Edvard Grieg (1843-1907) brought the music of Norway out of the shadow of the other Scandinavian countries. Musically educated at the Leipzig Conservatory, he returned home having met a world of international composers from England’s Arthur Sullivan, Denmark’s Niels Gade, and having heard Clara Schumann play her late husband’s piano concerto. It was in Rome that he met the great Norwegian dramatist Henrik Ibsen. He also met a young Norwegian, Rikard Nordraak, who showed him the great potential of the folk music of his home country. With this background, Grieg set out to establish a kind of national musical movement in Norway. This was helped by the establishment of the Norwegian Academy of Music in 1867.
Grieg looked at the Norwegian writer Ludvig Holberg (1684-1754) and wrote a five-movement suite in honor of the celebrations for Holberg’s bi-centenary in 1884. Holberg was roughly a contemporary of J.S. Bach (1685-1750) and so Grieg used the Baroque dance forms of Bach’s time for his inspiration. The movements are: Praeludium, Sarabande, Gavotte, Air, and Rigaudon.
In the work, Grieg was attempting to write in the style of Holberg’s time, using what he knew about that music. So much more research into Baroque music has been accomplished since the mid-19th century that if Grieg were writing today, he’d probably write a very different work. Nonetheless, we hear this as a work of neo-classicism (just as we hear Stravinsky’s 1920 ballet Pulcinella, based on works by the 18th century composer Giovanni Pergolesi and others as neo-classical) – it might not sound like the music of Holberg’s/Bach’s time but it also doesn’t sound like the late nineteenth century, either.

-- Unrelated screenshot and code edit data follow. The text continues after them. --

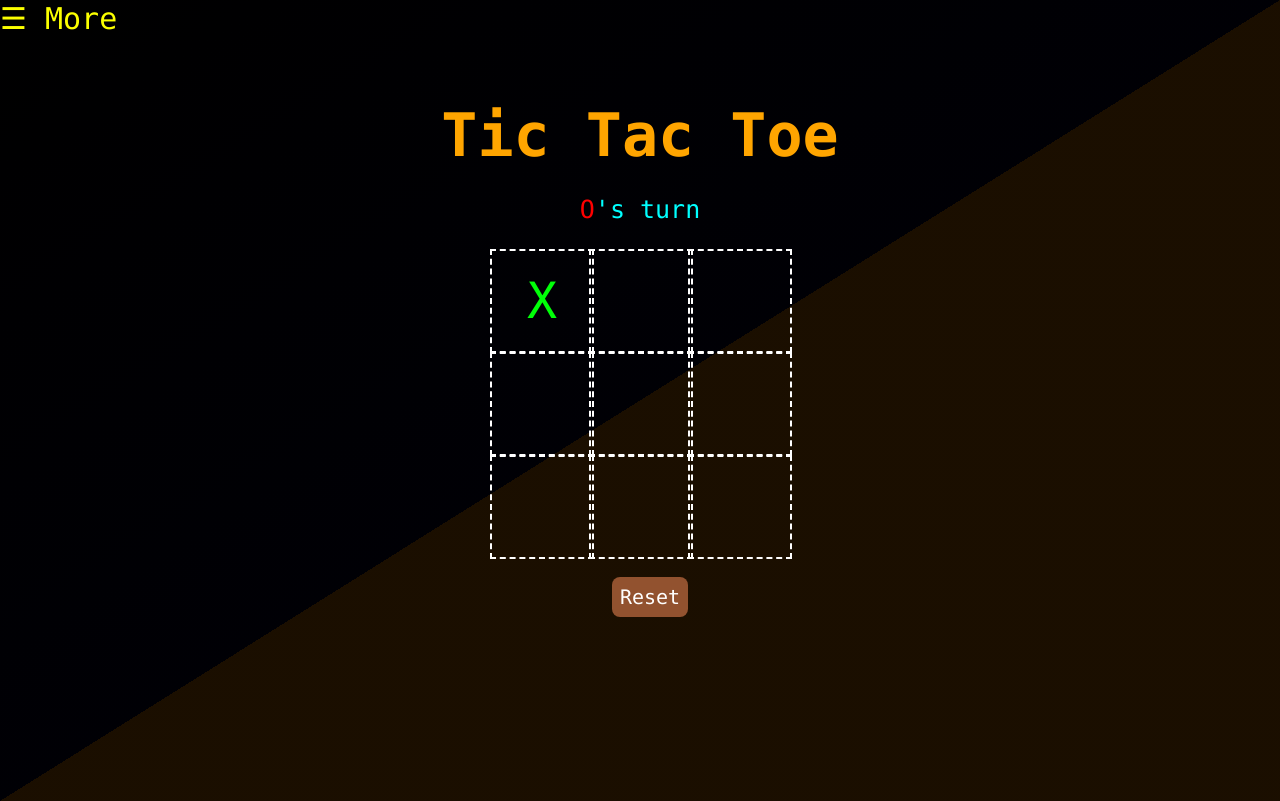
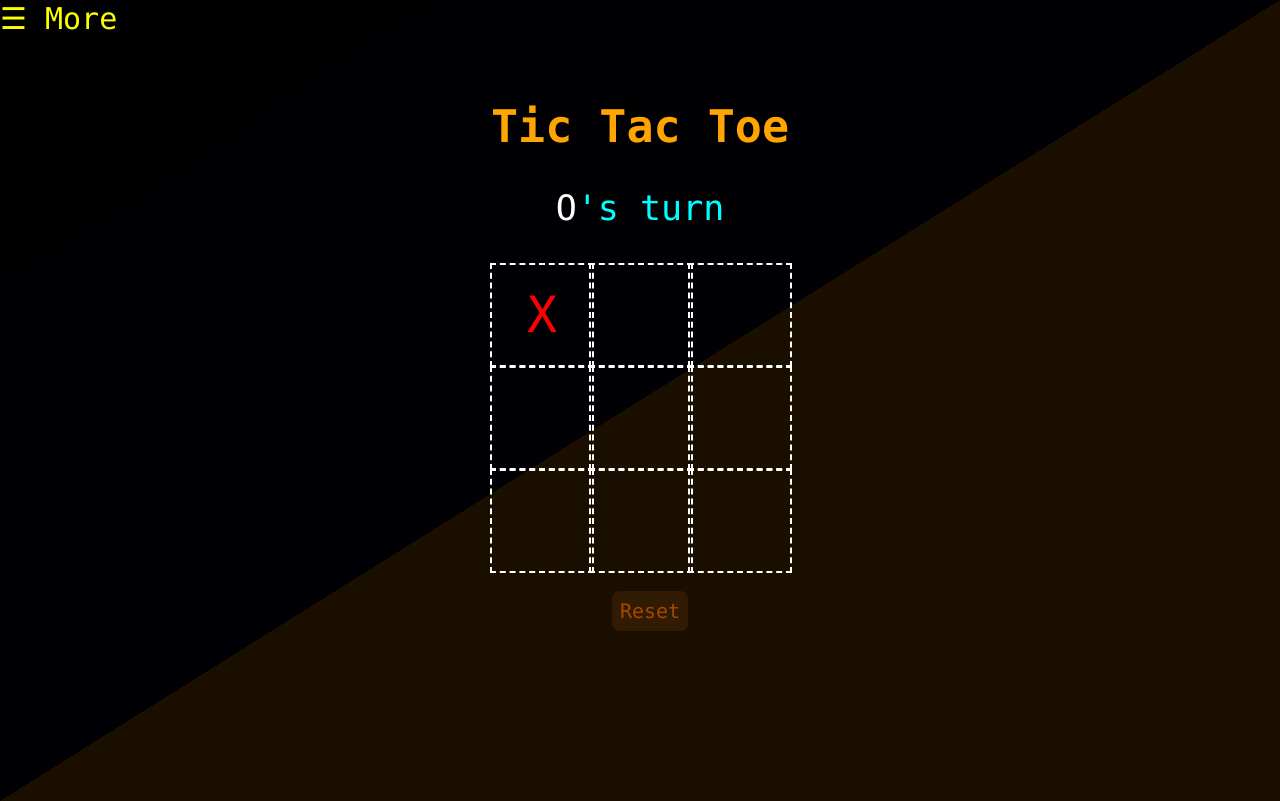
Before and after one commit to playwebgames/Tic-Tac-Toe, a plain HTML site: page index.html in a window 1280 px wide. Both pictures are taken after a click on the element 542 px from the left and 301 px from the top of the page. Drawn offline with Linux system fonts and the light colour scheme.

Commit message:
Update style.css
update again

```diff
--- a/style.css
+++ b/style.css
@@ -18,13 +18,13 @@
 .title {
     color: orange;
     text-align: center;
-    font-size: 40px;
+    font-size: 30px;
     margin-top: 5%;
 }
 
 .display {
     color: aqua;
-    font-size: 25px;
+    font-size: 35px;
     text-align: center;
     margin-top: 1em;
     margin-bottom: 1em;
@@ -54,17 +54,17 @@
     cursor: pointer;
 }
 .tile:hover{
-    border: 2px dashed aqua;
-    box-shadow: 0 5px 5px aqua;
+    border: 2px dashed brown;
+    box-shadow: 0 5px 5px brown;
 
 }
 
 .playerX {
-    color: #00ff08;
+    color: red;
 }
 
 .playerO {
-    color: #ff0000;
+    color: white;
 }
 
 .controls {
@@ -86,11 +86,13 @@
 }
 
 .restart {
-    background-color: #498AFB;
+    background-color: #a34900;
+    color: black;
 }
 
 #reset {
-    background-color: #92522f;
+    background-color: #311b02;
+    color: #a34900;
     transition: 0.2s ease;
 }
 #reset:hover{
```
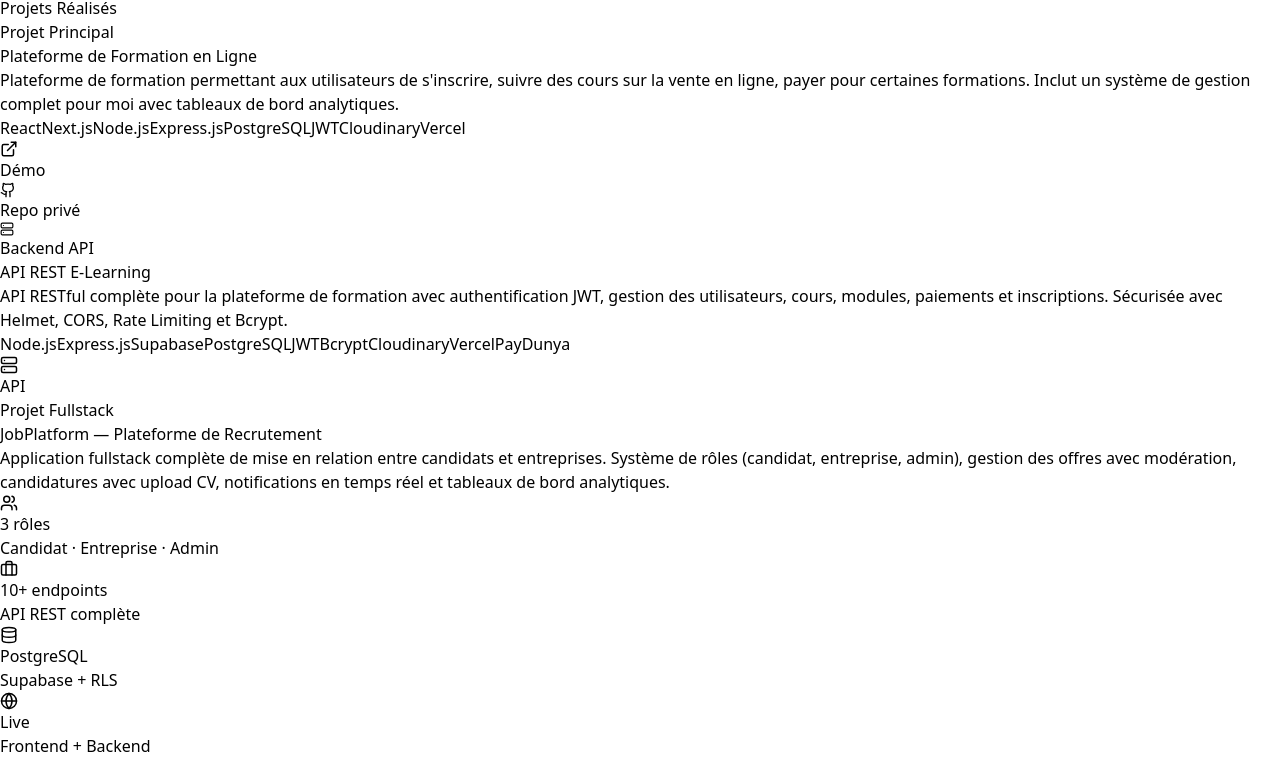
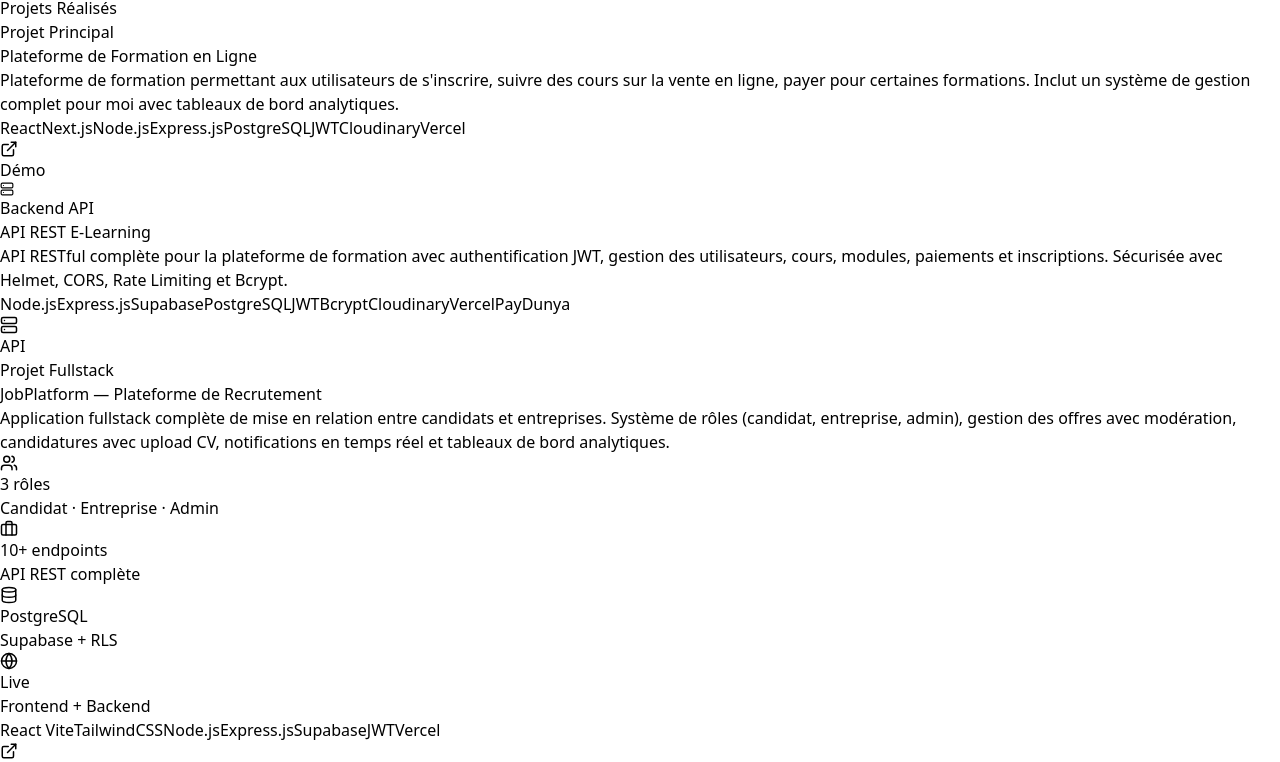
Before and after one commit to Tekkiiisn/mon-portfolio, a React (Vite) app: page / in a window 1280 px wide. Shown: the part 1670-2432 px from the top of the page. Built offline with nearby package versions, Linux system fonts and the light colour scheme.

Commit message:
Update Projects.jsx

```diff
--- a/src/components/Projects.jsx
+++ b/src/components/Projects.jsx
@@ -200,12 +200,7 @@ export default function Projects() {
                       </a>
                     )}
 
-                    {(!project.github || project.github === '#') && !project.isBackendOnly && !project.isFullstack && (
-                      <div className="flex items-center gap-2 px-5 py-3 bg-gray-700/30 rounded-lg border border-gray-600/30 text-gray-400 text-sm">
-                        <Github size={16} />
-                        <span>Repo privé</span>
-                      </div>
-                    )}
+
                   </div>
                 </div>
               </div>
```
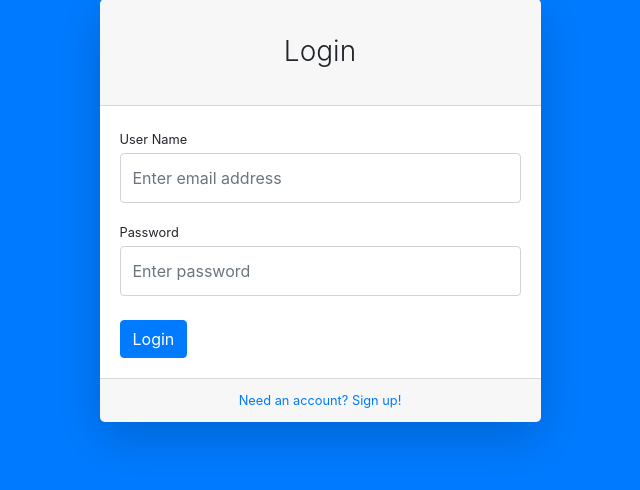
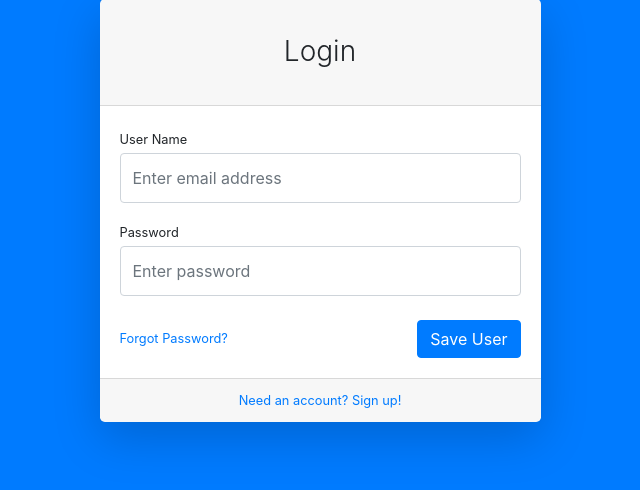
Before and after one commit to mahmudulhasan766/PHP-OOP-blog, a PHP site: page /admin/login.php in a window 1280 px wide. Shown: the part 49-539 px from the top of the page, without its empty margins (320-960 px from the left). Run offline with PHP 8.4, Linux system fonts and the light colour scheme; data that the repository does not hold is empty.

Commit message:
login seccessfull

```diff
--- a/admin/login.php
+++ b/admin/login.php
@@ -10,8 +10,27 @@ $login = new Login();
 if(isset($_POST['login'])){
     $login->loginCheck($_POST);
 }
-echo $login_error;
+//echo $login_error;
 ?>
+
+<!-- <!DOCTYPE html>
+<html>
+<head>
+<meta charset="UTF-8">
+<title>detaBase</title>
+<h1>Hello DataBase</h1>
+</head>
+<body>
+    <form action="" method="post">
+        <input type="text" name="username" placeholder="Email"/><br/><br/>
+        <input type="password" name="password" placeholder="Password"/><br/><br/>
+        <input type="submit" value="Save User" name="login"/>
+
+    </form>
+    <hr/>
+</body>
+
+</html> -->
 
 <!DOCTYPE html>
 <html lang="en">
@@ -37,17 +56,21 @@ echo $login_error;
                                     <div class="card-body">
                                         <form clas="form-signin" action="" method="POST">
                                             <div class="form-group">
-                                                <label class="small mb-1" for="inputEmailAddress">User Name</label>
-                                                <input class="form-control py-4" name="username" id="inputEmailAddress" type="email" placeholder="Enter email address" />
+                                                <label class="small mb-1" for="inputEmailAddress">User Name</label><br/>
+                                                <input class="form-control py-4" id="inputEmailAddress" type="text" name="username" placeholder="Enter email address" />
+
                                             </div>
                                             <div class="form-group">
-                                                <label class="small mb-1" for="inputPassword">Password</label>
-                                                <input class="form-control py-4" name="password" id="inputPassword" type="password" placeholder="Enter password" />
+                                                <label class="small mb-1" for="inputPassword">Password</label><br/>
+                                                <input class="form-control py-4" id="inputPassword" type="password" name="password" placeholder="Enter password" />
+
                                             </div>
 
                                             <div class="form-group d-flex align-items-center justify-content-between mt-4 mb-0">
+                                                <a class="small" href="password.html">Forgot Password?</a>
 
-                                                <a class="btn btn-primary" name="login" href="login.php">Login</a>
+                                            <input class="btn btn-primary" type="submit" value="Save User" name="login"/>
+
                                             </div>
                                         </form>
                                     </div>
--- a/app/classes/Database.php
+++ b/app/classes/Database.php
@@ -5,6 +5,8 @@ use mysqli;
 
 class Database{
     public function dbCon(){
+
+        echo "BAtabase";
         $host ="localhost";
         $user ="root";
         $pass ="";
--- a/app/classes/Login.php
+++ b/app/classes/Login.php
@@ -4,21 +4,29 @@ namespace App\classes;
 use App\classes\Database;
 
 class Login{
+
     public function loginCheck($data){
+
+        echo "Login";
         $username = $data['username'];
         $password = md5($data['password']);
 
+        //header('Location:index.php');
         echo $password;
+        echo "<br>";
+        echo $username;
         $sql = "SELECT * FROM `users` WHERE `username`=' $username'AND `password` =' $password'";
 
         //mysqli_query(Database::dbCon());
         $result = mysqli_query(Database::dbCon(),$sql);
 
+        Database::dbCon();
+
         if($result){
-             if(mysqli_num_rows($result)==1){
 
-
-
+            echo "hasan babu";
+             if(mysqli_num_rows($result)==0){
+                header('Location:index.php');
 
              }else{
                  $login_error = "Username or Password invalid!";
```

Originally written for piano, the work was adapted by Grieg in 1885 for string orchestra, the form in which it is best known today. The lovely Praeludium starts us off rather like a toccata – briskly marching forward in the style of Bach or Scarlatti – but with distinctly Grieg-ian melodies and harmonies. Although the original titles of the work show its historical derivation: “Suite in the Olden Style” became “From Holberg’s Time” became “The Holberg Suite”, the work is not of the 18th century but purely of today.
This 1959 recording has British conductor Alexander Faris (1921-2015) leading the Sinfonia of London. Mr. Faris was known for his conducting and composing, being best known for his creation of the theme for Upstairs, Downstairs for the BBC. As a conductor, he conducted operas and ballet companies, including the Carl Rosa Opera Company and the Royal Ballet.
The Sinfonia of London
Recorded in 1959